Segment Start: Data records
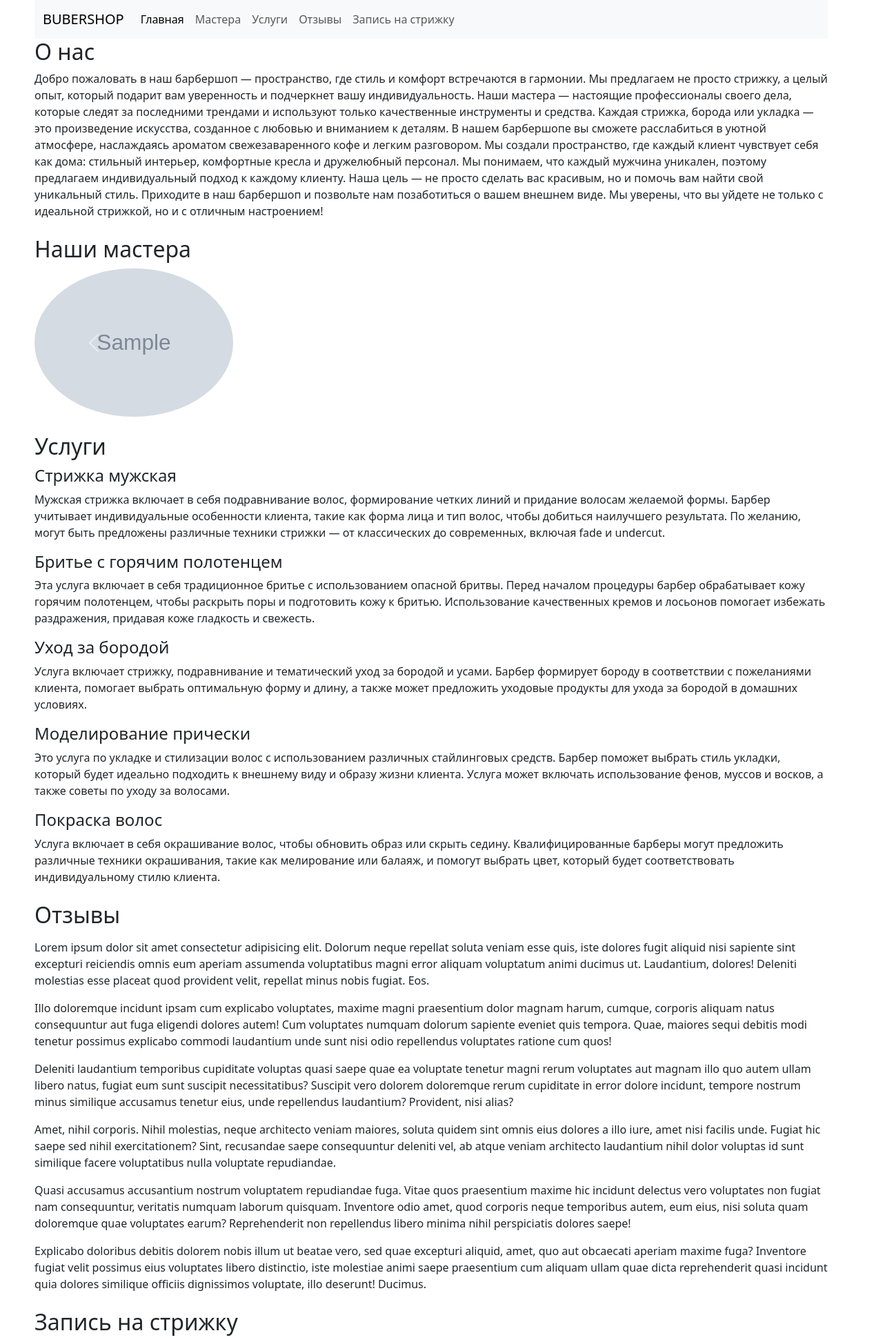
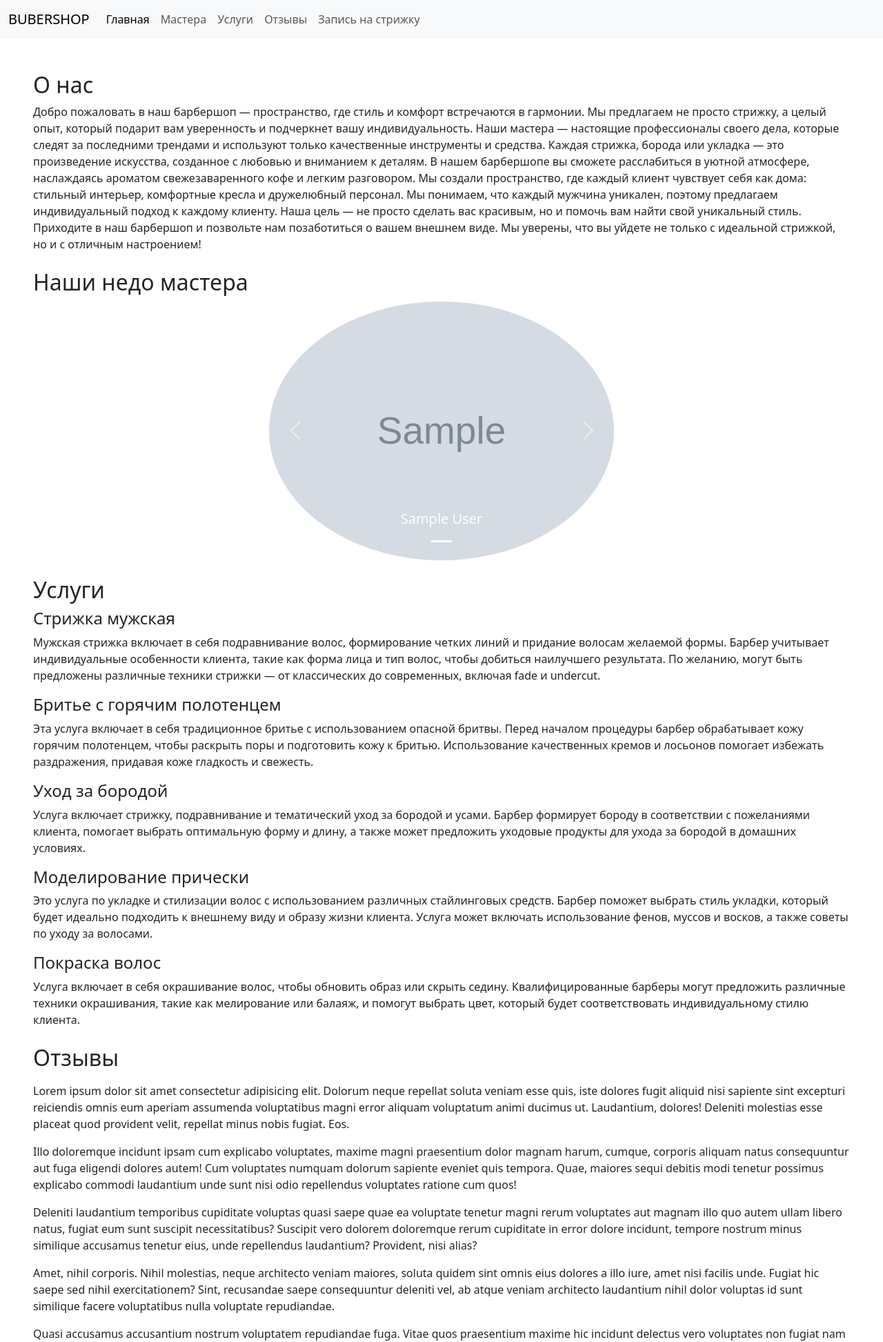
Before and after one commit to phk70/consult_project, a Django app: page / in a window 1280 px wide. Shown: the top 1945 px of the page at 69% size. Run offline with Django 5.2, Linux system fonts and the light colour scheme; tables that the repository leaves empty hold one stand-in row (values such as "Sample post"); grey boxes marked "Sample" are stand-in pictures.

Commit message:
добил стили по страницам, выровнял фото.

```diff
--- a/core/templates/base.html
+++ b/core/templates/base.html
@@ -9,15 +9,20 @@
     <title> {% block title %} BUBERSHOP {% endblock %} </title>
     <link href="https://cdn.jsdelivr.net/npm/bootstrap@5.3.3/dist/css/bootstrap.min.css" rel="stylesheet" integrity="sha384-QWTKZyjpPEjISv5WaRU9OFeRpok6YctnYmDr5pNlyT2bRjXh0JMhjY6hW+ALEwIH" crossorigin="anonymous">
     <link rel="stylesheet" href="https://cdn.jsdelivr.net/npm/bootstrap-icons@1.11.3/font/bootstrap-icons.min.css">
-    <link rel="stylesheet" href="{% static 'css/base.css' %}" />
 
+<style>
+    .carousel {
+    max-width: 500px
+    {% comment %} justify-content: center; {% endcomment %}
+}
+</style>
 </head>
 <body>
     <header class="sticky-top align-content-lg-center">
         {% block header %}
         {% endblock header %}
     </header>
-    <main>
+    <main class="m-5">
         {% block main %}
         {% endblock main %}
     </main>
--- a/core/templates/main.html
+++ b/core/templates/main.html
@@ -52,28 +52,53 @@
   </p>
 </section>
 <section id="masters" class="col-12 mb-4">
-    <h2>Наши мастера</h2>
-    <div id="mastersCarouselIndicators" class="carousel slide mx-auto" data-bs-ride="carousel">
+    <h2>Наши недо мастера</h2>
+    <div
+        id="mastersCarouselIndicators"
+        class="carousel slide mx-auto"
+        data-bs-ride="carousel"
+      >
         <div class="carousel-indicators">
           {% for master in masters %}
-          <button type="button" data-bs-target="#mastersCarouselIndicators" data-bs-slide-to="{{ forloop.counter0 }}" class="{% if forloop.first %}active{% endif %}" aria-current="true" aria-label="Slide {{ forloop.counter }}"></button>
+          <button
+            type="button"
+            data-bs-target="#mastersCarouselIndicators"
+            data-bs-slide-to="{{ forloop.counter0 }}"
+            class="{% if forloop.first %}active{% endif %}"
+            aria-current="true"
+            aria-label="Slide {{ forloop.counter }}"
+          ></button>
           {% endfor %}
         </div>
         <div class="carousel-inner">
           {% for master in masters %}
           <div class="carousel-item {% if forloop.first %}active{% endif %}">
-            <img  src="{{ master.photo.url }}" class="d-block w-25" alt="{{ master.first_name }} {{ master.last_name }}">
+            <img
+              src="{{ master.photo.url }}"
+              class="d-block w-100 rounded-circle"
+              alt="{{ master.first_name }} {{ master.last_name }}"
+            />
             <div class="carousel-caption d-none d-md-block">
               <h5>{{ master.first_name }} {{ master.last_name }}</h5>
             </div>
           </div>
           {% endfor %}
         </div>
-      <button class="carousel-control-prev" type="button" data-bs-target="#mastersCarouselIndicators" data-bs-slide="prev">
+        <button
+          class="carousel-control-prev"
+          type="button"
+          data-bs-target="#mastersCarouselIndicators"
+          data-bs-slide="prev"
+        >
           <span class="carousel-control-prev-icon" aria-hidden="true"></span>
           <span class="visually-hidden">Previous</span>
         </button>
-      <button class="carousel-control-next" type="button" data-bs-target="#mastersCarouselIndicators" data-bs-slide="next">
+        <button
+          class="carousel-control-next"
+          type="button"
+          data-bs-target="#mastersCarouselIndicators"
+          data-bs-slide="next"
+        >
           <span class="carousel-control-next-icon" aria-hidden="true"></span>
           <span class="visually-hidden">Next</span>
         </button>
--- a/static/css/base.css
+++ b/static/css/base.css
@@ -15,7 +15,8 @@ html {
   text-align: center;
   width: 200px;
 }
-#masters img{
-  width: 200px;
-  border-radius: 50%;
+
+.carousel {
+  max-width: 500px
+  justify-content: center;
 }
```
Lines whose indentation alone changed are shown as unchanged.
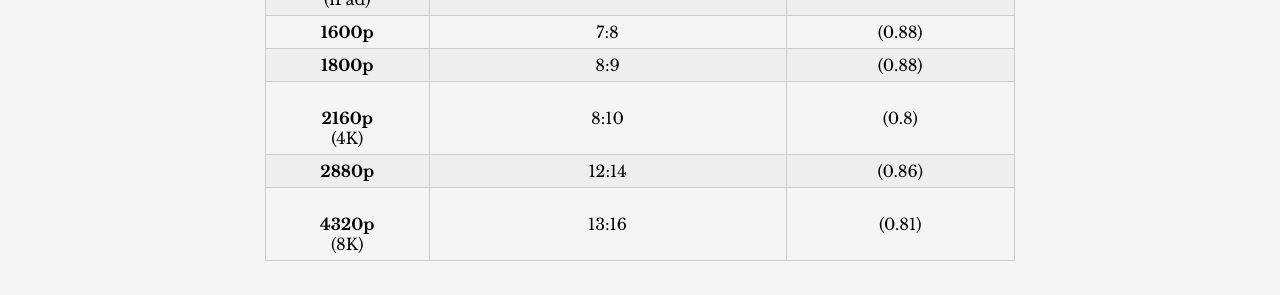
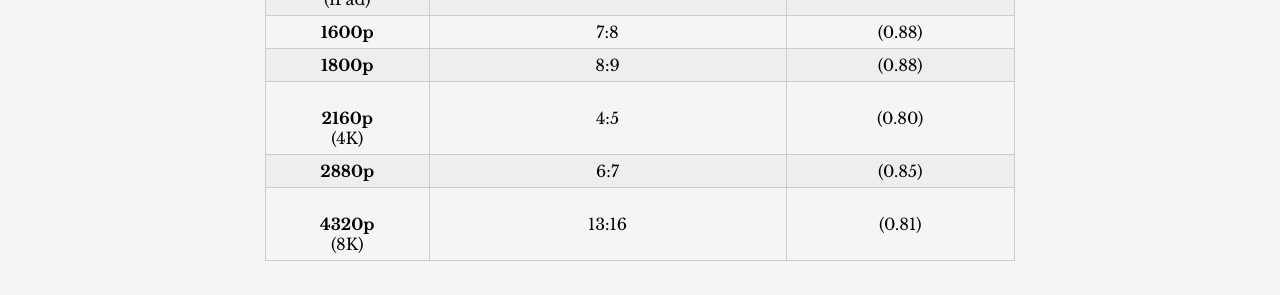
Before and after one commit to amigavision/amigavision.github.io, a Jekyll site: the page built from ntsc.md, in a window 1280 px wide and 900 px high, scrolled down 2488 px. Shown: the part 152-447 px from the top of the window. Built offline with Jekyll 4.4.1, drawn with Linux system fonts in a browser that asks for light colours.

Commit message:
Simplify PAR values

```diff
--- a/ntsc.md
+++ b/ntsc.md
@@ -62,8 +62,8 @@ Here are the pixel aspect ratios for some of the most common resolutions that yo
 | <br>**1536p**<br>(iPad)| 6:7   | (0.85) |
 | **1600p**              | 7:8   | (0.88) |
 | **1800p**              | 8:9   | (0.88) |
-| <br>**2160p**<br>(4K)  | 8:10  | (0.8)  |
-| **2880p**              | 12:14 | (0.86) |
+| <br>**2160p**<br>(4K)  | 4:5   | (0.80) |
+| **2880p**              | 6:7   | (0.85) |
 | <br>**4320p**<br>(8K)  | 13:16 | (0.81) |
 
 We keep the ratio within 0.08 of the optimal 0.83&ndash;0.85 that are the 5:6 *&* 6:7 PARs, which makes it possible to go as low as 800p resolutions — trying to do proper integer-scaled NTSC PAR on resolutions lower than that (e.g. 720p or 640p, two common handheld emulator resolutions) just doesn’t look right, so we keep those at 1:1 PAR.
```
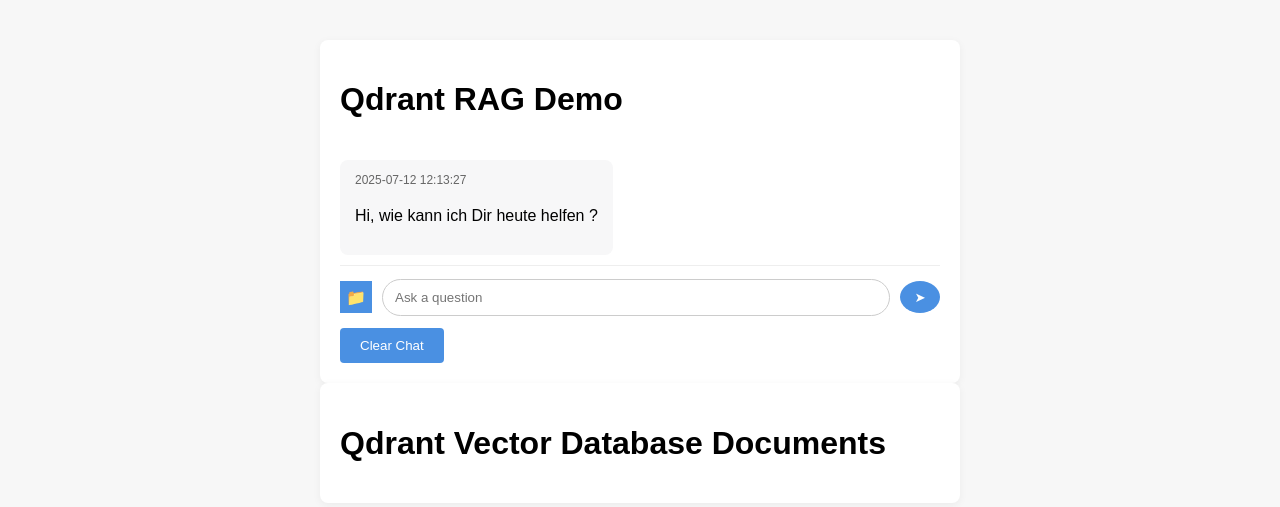
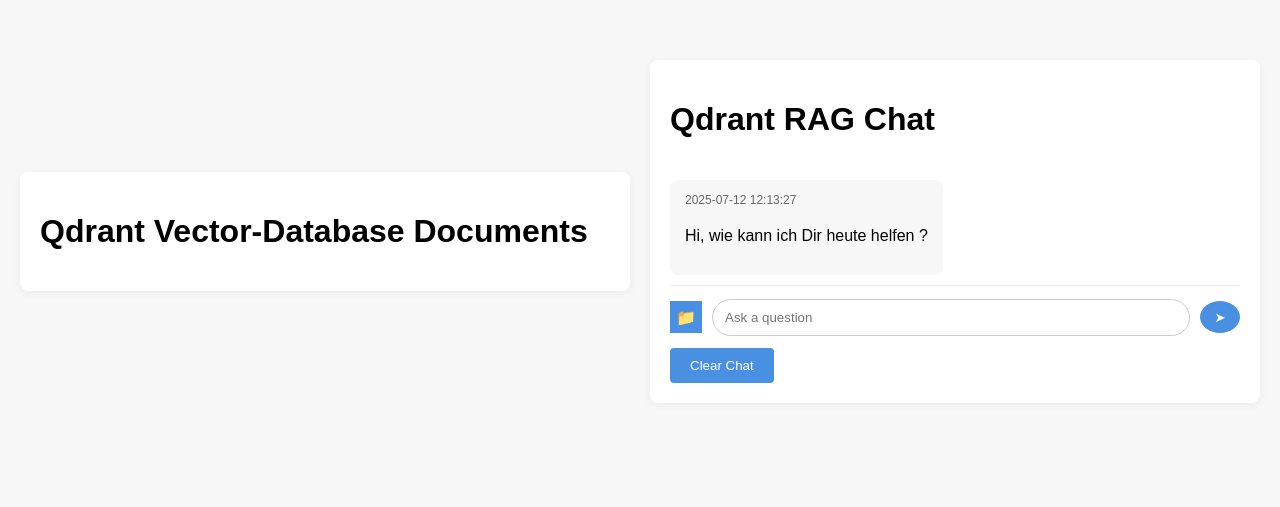
Before and after one commit to bennyhandball/Datenbanken, a Flask app: page / in a window 1280 px wide. Shown: the top 507 px of the page. Run offline with Flask 3, Linux system fonts and the light colour scheme.

Commit message:
Stand 12.07.2025, Working on Modelling

```diff
--- a/static/style.css
+++ b/static/style.css
@@ -12,13 +12,17 @@
 }
 
 .container {
-    max-width: 600px;
+    max-width: 700px;
     margin: auto;
     background: #fff;
     padding: 20px;
     border-radius: 8px;
     box-shadow: 0 2px 8px rgba(0,0,0,0.05);
+    flex: 1 1 0;
+    box-sizing: border-box;
+
 }
+
 
 label {
     display: block;
@@ -223,3 +227,13 @@
 .clear-form {
     margin-top: 10px;
 }
+
+/* flex‐wrap both containers side by side */
+.containers-wrapper {
+    display: flex;
+    gap: 20px;
+    align-items: flex-start;
+    padding: 20px;
+  }
+
+  /* allow each container to grow/shrink evenly */
--- a/templates/index.html
+++ b/templates/index.html
@@ -1,14 +1,28 @@
 <!DOCTYPE html>
 <html lang="en">
+
 <head>
     <meta charset="UTF-8">
     <title>Qdrant RAG GPT</title>
     <link rel="stylesheet" href="{{ url_for('static', filename='style.css') }}">
 </head>
+
 <body>
+
+    <div class="containers-wrapper">
+
         <div class="container">
-    <h1>Qdrant RAG Demo</h1>
-    <div id="loading-container"><div id="loading-bar"></div></div>
+
+
+            <h1>Qdrant Vector-Database Documents</h1>
+
+        </div>
+
+        <div class="container">
+            <h1>Qdrant RAG Chat</h1>
+            <div id="loading-container">
+                <div id="loading-bar"></div>
+            </div>
 
             <div id="chat-interface">
                 <div id="chat-container">
@@ -20,7 +34,8 @@
                     {% endfor %}
                 </div>
 
-        <form method="post" action="{{ url_for('interact') }}" enctype="multipart/form-data" id="chat-form" class="chat-form">
+                <form method="post" action="{{ url_for('interact') }}" enctype="multipart/form-data" id="chat-form"
+                    class="chat-form">
                     <div>
                         <label for="document" class="upload-label">📁</label>
                         <input type="file" name="document" id="document" accept="application/pdf" hidden>
@@ -29,8 +44,6 @@
                     <button type="submit" class="send-btn">➤</button>
                 </form>
             </div>
-
-
 
             <form method="post" action="{{ url_for('clear_chat') }}" class="clear-form">
                 <button type="submit">Clear Chat</button>
@@ -43,14 +56,11 @@
             {% endif %}
         </div>
 
-<div class="container">
-    <h1>Qdrant Vector Database Documents</h1>
-    <div id="loading-container"><div id="loading-bar"></div></div>
-
-
+        <!-- Second container (exact copy of the first) -->
 
     </div>
 
     <script src="{{ url_for('static', filename='script.js') }}"></script>
 </body>
+
 </html>
```
Also changed, not shown: 5 other files. Lines whose indentation alone changed are shown as unchanged.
Segment End: Data records
** Task prompt **
Return every line from the material that contains the word "html".

** Answer space **
--- a/core/templates/base.html
+++ b/core/templates/base.html
--- a/core/templates/main.html
+++ b/core/templates/main.html
@@ -15,7 +15,8 @@ html {
--- a/templates/index.html
+++ b/templates/index.html
 <!DOCTYPE html>
 <html lang="en">
 </html>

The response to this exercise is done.